Anonymous said... If I thought that work would be politics free, I was dead wrong, though at least the politics I dealt with at school built me up for it. I finally got a job when I was 26, when I moved to a remote area where it is a lot easier to get jobs. The jobs I had there were full of politics. It was different every time. The most common one was having a girl I worked with like me and me say no to her advances. This was silly of me, as it turns out, as, while people say that "mixing business with pleasure is bad", what they don't say is that saying no to a co-worker gets them wanting to seek revenge. I have also had problems with people feeling jealous of how well I have gone and have tried to sabotage my work. Oh and people who think I am lying when I say that someone is trying to sabotage my work or is upset that I rejected them, and then cause problems for me because they think I am lying! But there have been a myriad of other problems too. Three times I was fired for being autistic.

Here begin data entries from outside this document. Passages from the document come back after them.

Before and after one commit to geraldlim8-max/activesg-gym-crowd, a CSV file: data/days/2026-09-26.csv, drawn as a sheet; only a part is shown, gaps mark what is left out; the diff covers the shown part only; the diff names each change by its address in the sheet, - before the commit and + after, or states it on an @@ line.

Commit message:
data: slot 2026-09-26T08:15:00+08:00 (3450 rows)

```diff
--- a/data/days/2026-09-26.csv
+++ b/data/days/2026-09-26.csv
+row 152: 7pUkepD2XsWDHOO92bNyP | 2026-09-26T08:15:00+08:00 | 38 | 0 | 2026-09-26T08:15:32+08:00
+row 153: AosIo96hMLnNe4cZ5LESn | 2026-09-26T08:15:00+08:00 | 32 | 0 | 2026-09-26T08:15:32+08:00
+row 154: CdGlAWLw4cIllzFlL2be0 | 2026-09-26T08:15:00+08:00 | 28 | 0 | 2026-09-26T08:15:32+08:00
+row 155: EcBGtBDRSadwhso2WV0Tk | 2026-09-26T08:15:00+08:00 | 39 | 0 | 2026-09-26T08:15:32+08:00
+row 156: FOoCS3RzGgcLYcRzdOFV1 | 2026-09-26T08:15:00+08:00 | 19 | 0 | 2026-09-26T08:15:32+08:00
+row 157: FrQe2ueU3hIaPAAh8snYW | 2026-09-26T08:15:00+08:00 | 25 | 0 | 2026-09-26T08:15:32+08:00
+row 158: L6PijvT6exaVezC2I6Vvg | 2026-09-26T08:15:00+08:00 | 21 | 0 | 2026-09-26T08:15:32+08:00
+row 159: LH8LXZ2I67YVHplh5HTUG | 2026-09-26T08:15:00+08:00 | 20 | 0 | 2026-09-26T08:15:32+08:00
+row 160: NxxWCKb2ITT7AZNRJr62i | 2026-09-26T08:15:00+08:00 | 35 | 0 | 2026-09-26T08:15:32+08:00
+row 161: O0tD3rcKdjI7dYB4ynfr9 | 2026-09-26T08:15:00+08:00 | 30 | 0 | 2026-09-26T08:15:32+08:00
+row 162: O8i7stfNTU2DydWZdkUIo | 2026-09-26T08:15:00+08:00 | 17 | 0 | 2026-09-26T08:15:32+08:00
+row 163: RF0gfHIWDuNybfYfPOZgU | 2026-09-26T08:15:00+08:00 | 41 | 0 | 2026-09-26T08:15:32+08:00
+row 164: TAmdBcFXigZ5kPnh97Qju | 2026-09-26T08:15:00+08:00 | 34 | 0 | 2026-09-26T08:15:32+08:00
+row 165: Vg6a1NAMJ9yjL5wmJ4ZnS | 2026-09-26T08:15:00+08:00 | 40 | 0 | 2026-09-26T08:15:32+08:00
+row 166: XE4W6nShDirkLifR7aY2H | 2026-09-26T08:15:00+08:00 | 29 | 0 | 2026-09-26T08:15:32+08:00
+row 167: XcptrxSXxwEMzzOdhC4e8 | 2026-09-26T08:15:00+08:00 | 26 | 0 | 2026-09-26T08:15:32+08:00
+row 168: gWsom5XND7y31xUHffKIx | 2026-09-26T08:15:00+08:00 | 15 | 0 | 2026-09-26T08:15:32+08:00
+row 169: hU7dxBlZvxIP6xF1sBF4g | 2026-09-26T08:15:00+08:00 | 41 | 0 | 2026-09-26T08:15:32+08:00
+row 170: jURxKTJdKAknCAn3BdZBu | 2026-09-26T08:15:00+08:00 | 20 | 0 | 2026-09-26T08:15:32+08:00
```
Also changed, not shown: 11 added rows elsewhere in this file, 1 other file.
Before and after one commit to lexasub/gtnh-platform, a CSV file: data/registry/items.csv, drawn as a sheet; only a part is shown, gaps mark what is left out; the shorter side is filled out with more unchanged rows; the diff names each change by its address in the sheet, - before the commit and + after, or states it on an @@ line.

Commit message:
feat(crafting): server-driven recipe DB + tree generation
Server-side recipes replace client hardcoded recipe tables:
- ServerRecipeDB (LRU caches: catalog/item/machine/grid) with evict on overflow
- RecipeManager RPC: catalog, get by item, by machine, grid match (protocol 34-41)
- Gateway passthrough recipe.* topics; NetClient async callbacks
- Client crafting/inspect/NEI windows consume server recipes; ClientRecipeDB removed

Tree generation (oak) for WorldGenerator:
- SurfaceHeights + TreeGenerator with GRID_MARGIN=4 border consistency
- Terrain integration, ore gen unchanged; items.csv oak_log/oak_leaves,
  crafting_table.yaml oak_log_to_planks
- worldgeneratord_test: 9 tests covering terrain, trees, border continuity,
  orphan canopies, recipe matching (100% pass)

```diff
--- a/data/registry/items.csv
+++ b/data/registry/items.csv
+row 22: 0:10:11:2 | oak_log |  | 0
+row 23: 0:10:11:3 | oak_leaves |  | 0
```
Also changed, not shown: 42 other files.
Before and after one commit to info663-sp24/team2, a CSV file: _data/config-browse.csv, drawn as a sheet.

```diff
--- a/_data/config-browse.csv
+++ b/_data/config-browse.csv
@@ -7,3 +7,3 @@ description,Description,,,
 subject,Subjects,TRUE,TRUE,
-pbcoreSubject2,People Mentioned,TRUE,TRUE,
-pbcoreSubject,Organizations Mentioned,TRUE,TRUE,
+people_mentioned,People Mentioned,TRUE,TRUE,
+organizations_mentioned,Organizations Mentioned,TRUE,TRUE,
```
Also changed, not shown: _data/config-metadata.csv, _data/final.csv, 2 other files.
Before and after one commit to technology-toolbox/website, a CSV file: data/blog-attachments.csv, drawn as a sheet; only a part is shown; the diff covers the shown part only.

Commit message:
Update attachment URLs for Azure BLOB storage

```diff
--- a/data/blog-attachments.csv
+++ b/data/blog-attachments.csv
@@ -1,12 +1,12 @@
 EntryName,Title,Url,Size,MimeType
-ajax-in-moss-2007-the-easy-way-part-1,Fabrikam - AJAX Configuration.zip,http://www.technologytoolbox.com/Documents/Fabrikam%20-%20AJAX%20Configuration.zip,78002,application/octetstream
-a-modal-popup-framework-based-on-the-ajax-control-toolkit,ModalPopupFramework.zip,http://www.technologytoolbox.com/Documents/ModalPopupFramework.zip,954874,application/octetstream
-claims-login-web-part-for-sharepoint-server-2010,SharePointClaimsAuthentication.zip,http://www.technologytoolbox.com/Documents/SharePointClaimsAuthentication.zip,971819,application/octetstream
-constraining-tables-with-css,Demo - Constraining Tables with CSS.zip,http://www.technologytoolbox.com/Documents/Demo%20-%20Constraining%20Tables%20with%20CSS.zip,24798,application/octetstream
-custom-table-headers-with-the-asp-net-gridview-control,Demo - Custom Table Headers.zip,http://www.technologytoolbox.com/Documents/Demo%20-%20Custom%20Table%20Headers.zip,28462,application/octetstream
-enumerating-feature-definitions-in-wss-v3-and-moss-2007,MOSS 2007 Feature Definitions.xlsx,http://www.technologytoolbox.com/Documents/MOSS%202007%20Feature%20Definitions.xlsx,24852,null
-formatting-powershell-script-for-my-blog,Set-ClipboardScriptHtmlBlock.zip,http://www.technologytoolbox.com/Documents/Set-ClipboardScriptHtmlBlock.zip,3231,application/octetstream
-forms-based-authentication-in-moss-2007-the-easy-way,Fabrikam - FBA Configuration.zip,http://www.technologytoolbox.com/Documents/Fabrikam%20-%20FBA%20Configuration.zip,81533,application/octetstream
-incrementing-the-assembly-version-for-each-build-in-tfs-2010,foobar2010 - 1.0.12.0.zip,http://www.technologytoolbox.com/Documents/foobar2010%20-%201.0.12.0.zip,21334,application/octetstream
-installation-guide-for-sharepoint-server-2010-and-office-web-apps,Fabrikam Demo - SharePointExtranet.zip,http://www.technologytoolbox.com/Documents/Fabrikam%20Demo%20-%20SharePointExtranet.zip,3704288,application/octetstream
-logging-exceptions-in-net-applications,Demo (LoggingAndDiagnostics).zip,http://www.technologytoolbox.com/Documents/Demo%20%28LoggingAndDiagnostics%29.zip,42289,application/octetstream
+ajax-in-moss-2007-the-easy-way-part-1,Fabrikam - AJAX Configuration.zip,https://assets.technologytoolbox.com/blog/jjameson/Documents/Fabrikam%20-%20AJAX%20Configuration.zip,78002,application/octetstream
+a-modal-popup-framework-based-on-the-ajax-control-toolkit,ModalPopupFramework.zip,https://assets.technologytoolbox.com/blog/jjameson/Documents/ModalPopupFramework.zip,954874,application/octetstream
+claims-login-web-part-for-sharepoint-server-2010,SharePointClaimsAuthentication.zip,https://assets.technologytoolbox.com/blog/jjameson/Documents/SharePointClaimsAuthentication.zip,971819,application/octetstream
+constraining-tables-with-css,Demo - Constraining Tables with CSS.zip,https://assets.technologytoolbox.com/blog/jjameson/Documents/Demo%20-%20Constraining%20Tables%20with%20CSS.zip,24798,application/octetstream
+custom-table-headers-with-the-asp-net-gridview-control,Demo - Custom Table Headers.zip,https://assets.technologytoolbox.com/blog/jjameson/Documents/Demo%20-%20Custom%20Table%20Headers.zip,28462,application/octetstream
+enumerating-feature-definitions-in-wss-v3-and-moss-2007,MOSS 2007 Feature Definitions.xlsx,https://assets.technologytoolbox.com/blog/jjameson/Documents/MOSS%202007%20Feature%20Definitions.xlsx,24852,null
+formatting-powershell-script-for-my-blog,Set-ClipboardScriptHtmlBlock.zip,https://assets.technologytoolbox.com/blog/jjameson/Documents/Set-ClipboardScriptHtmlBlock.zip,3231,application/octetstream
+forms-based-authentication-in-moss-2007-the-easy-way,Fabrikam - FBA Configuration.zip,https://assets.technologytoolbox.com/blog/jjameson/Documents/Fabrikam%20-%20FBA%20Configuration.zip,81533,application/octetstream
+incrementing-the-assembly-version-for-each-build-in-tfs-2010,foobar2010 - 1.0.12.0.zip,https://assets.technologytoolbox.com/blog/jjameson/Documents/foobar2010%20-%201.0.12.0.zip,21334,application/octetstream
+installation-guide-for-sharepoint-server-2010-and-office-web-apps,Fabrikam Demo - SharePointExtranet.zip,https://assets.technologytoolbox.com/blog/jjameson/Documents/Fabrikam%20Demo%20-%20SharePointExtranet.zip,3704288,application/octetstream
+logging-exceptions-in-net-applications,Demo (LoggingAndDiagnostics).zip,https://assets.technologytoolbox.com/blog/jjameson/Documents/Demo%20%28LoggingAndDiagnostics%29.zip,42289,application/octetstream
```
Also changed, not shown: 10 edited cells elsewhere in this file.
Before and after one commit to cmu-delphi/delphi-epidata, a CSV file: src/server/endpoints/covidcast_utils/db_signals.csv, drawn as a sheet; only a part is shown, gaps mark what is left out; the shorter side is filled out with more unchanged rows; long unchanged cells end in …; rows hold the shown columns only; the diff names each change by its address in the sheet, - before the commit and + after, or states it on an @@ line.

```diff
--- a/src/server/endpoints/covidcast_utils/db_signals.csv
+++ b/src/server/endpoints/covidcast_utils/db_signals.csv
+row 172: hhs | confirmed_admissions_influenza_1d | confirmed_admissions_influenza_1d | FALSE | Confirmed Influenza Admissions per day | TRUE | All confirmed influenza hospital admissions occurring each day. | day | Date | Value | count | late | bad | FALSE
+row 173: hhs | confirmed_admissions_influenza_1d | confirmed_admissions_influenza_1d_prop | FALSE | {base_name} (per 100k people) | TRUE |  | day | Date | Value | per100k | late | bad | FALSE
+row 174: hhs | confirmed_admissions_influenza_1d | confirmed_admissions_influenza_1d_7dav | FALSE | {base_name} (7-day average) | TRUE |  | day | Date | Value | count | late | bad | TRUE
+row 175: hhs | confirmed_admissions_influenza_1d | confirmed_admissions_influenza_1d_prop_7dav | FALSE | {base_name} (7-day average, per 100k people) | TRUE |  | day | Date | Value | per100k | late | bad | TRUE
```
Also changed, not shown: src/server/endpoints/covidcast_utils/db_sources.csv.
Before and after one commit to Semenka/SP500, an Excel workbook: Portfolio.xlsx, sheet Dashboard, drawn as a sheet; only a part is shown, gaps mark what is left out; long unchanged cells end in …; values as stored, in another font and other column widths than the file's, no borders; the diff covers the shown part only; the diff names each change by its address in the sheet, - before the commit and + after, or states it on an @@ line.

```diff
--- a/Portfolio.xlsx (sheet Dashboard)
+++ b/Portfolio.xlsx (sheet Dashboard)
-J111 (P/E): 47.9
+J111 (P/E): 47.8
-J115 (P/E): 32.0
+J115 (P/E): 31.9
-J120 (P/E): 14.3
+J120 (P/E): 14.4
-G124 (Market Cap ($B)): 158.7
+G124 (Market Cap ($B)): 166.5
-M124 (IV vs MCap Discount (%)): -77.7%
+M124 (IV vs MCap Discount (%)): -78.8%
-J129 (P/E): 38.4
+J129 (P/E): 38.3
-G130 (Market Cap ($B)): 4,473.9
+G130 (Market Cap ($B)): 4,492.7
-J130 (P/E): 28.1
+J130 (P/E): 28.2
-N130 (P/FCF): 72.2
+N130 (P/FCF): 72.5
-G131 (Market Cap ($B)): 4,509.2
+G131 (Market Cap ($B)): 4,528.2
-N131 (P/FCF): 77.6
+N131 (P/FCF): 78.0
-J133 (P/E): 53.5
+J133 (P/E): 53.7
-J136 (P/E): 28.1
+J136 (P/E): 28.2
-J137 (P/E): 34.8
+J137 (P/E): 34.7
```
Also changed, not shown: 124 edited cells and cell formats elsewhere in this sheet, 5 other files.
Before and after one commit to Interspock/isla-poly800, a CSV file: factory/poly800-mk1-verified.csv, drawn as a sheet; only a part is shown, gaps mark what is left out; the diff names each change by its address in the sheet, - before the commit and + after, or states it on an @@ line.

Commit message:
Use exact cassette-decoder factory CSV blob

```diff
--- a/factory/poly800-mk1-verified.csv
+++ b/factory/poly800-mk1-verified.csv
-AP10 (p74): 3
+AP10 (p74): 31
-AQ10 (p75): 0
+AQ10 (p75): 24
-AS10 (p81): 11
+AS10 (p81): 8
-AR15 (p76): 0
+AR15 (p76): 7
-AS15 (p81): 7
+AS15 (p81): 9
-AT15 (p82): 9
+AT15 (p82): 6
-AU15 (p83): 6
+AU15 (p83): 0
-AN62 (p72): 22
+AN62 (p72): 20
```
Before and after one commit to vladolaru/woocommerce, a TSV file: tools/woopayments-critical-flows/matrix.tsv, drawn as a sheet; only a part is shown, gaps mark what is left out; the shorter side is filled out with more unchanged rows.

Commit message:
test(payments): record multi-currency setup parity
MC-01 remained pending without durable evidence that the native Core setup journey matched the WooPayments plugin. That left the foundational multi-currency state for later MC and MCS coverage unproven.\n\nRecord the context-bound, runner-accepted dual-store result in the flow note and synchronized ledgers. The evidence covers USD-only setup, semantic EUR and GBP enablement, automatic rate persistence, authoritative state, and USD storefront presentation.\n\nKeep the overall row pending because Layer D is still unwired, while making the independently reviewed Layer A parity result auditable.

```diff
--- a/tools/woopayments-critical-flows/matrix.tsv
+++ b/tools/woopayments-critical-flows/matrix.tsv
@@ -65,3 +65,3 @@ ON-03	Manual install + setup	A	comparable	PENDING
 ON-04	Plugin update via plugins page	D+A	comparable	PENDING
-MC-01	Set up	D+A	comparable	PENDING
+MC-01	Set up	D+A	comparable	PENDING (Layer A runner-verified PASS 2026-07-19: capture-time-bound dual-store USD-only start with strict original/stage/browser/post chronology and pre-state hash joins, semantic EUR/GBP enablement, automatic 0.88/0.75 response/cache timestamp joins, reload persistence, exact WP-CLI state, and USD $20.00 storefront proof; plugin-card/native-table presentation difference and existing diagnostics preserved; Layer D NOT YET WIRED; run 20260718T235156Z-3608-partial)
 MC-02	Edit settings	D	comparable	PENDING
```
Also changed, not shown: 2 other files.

The first time I filed with the Ombudsman and got paid for 6 months for doing nothing before a weird manipulation meant that I won but got $0 and no job out of it, even though everyone else got it, because I got incorrectly added to a group complaint that ultimately didn't apply to me. The second time I filed with unfair dismissal and got a $10,000 payout. The third time I filed with unfair dismissal and got my job back plus a $15,000 payout - though I later quit that job after they just escalated the level of discrimination I was subjected to to inhuman levels and the courts weren't quick enough to deal with it. But it isn't always so obvious either. Last week I was told that I had an "illness" and that I had to be seen by a doctor to prove that I wasn't contagious. After seeing them, I was told that I wouldn't be paid for a month because of it. When I told them that they had to pay me and quoted various laws, they told me I had to work for free for 3 months and then come back part time for another 3 months and promise to take back my requests to be paid or they would fire me. So I told them to pay me by tomorrow or I quit. So they paid me, and "accepted my resignation", even though I hadn't resigned. Everywhere I go I get this discrimination.

Anonymous said... Mind you, I don't get it from everyone. Most people are fine. It is just that the people that do it somehow have a green light to do it and once someone does it they somehow find this way to convince a lot of normal people to discriminate against me by accident. Somehow I come across as dishonest or something. I mean I don't if I am not around a bigot, but when one is around they just convince everyone.

Anonymous said... It can be hard but I guess that it is just as hard for everyone else too, not just for other autistics, but for everyone. I find it is bad to feel sorry for yourself. Or to think that I am worse off than anyone else. It is just different. We each have our own problems. The key, I find, is to have the right perspective. 

15 Tips for Adult "Aspies" Who Live Alone

A lot of adults with Asperger's (high functioning autism) live alone. Many seem to prefer it that way. Living alone can be boring or enjoyable. It all comes down to the decisions you make and the way you run your single-person household. Below are some ways to maximize your solitary lifestyle.  The important factors you will discover involve quality, quantity, cleanliness, indulgence, and socialization.

Tips for adult “Aspies” who live alone:

1. Start journaling. Take a few moments each day to record that day’s experiences. Start with those little things in your life for which you are most grateful. Focus on what you have and what’s going right – not on what you don’t have and what’s going wrong.

2. Don’t become a hermit. When you live alone, it can be easy to hibernate in your home. Make it a priority to plan a couple of nights out each week to keep a healthy balance of staying social and having your “alone time.”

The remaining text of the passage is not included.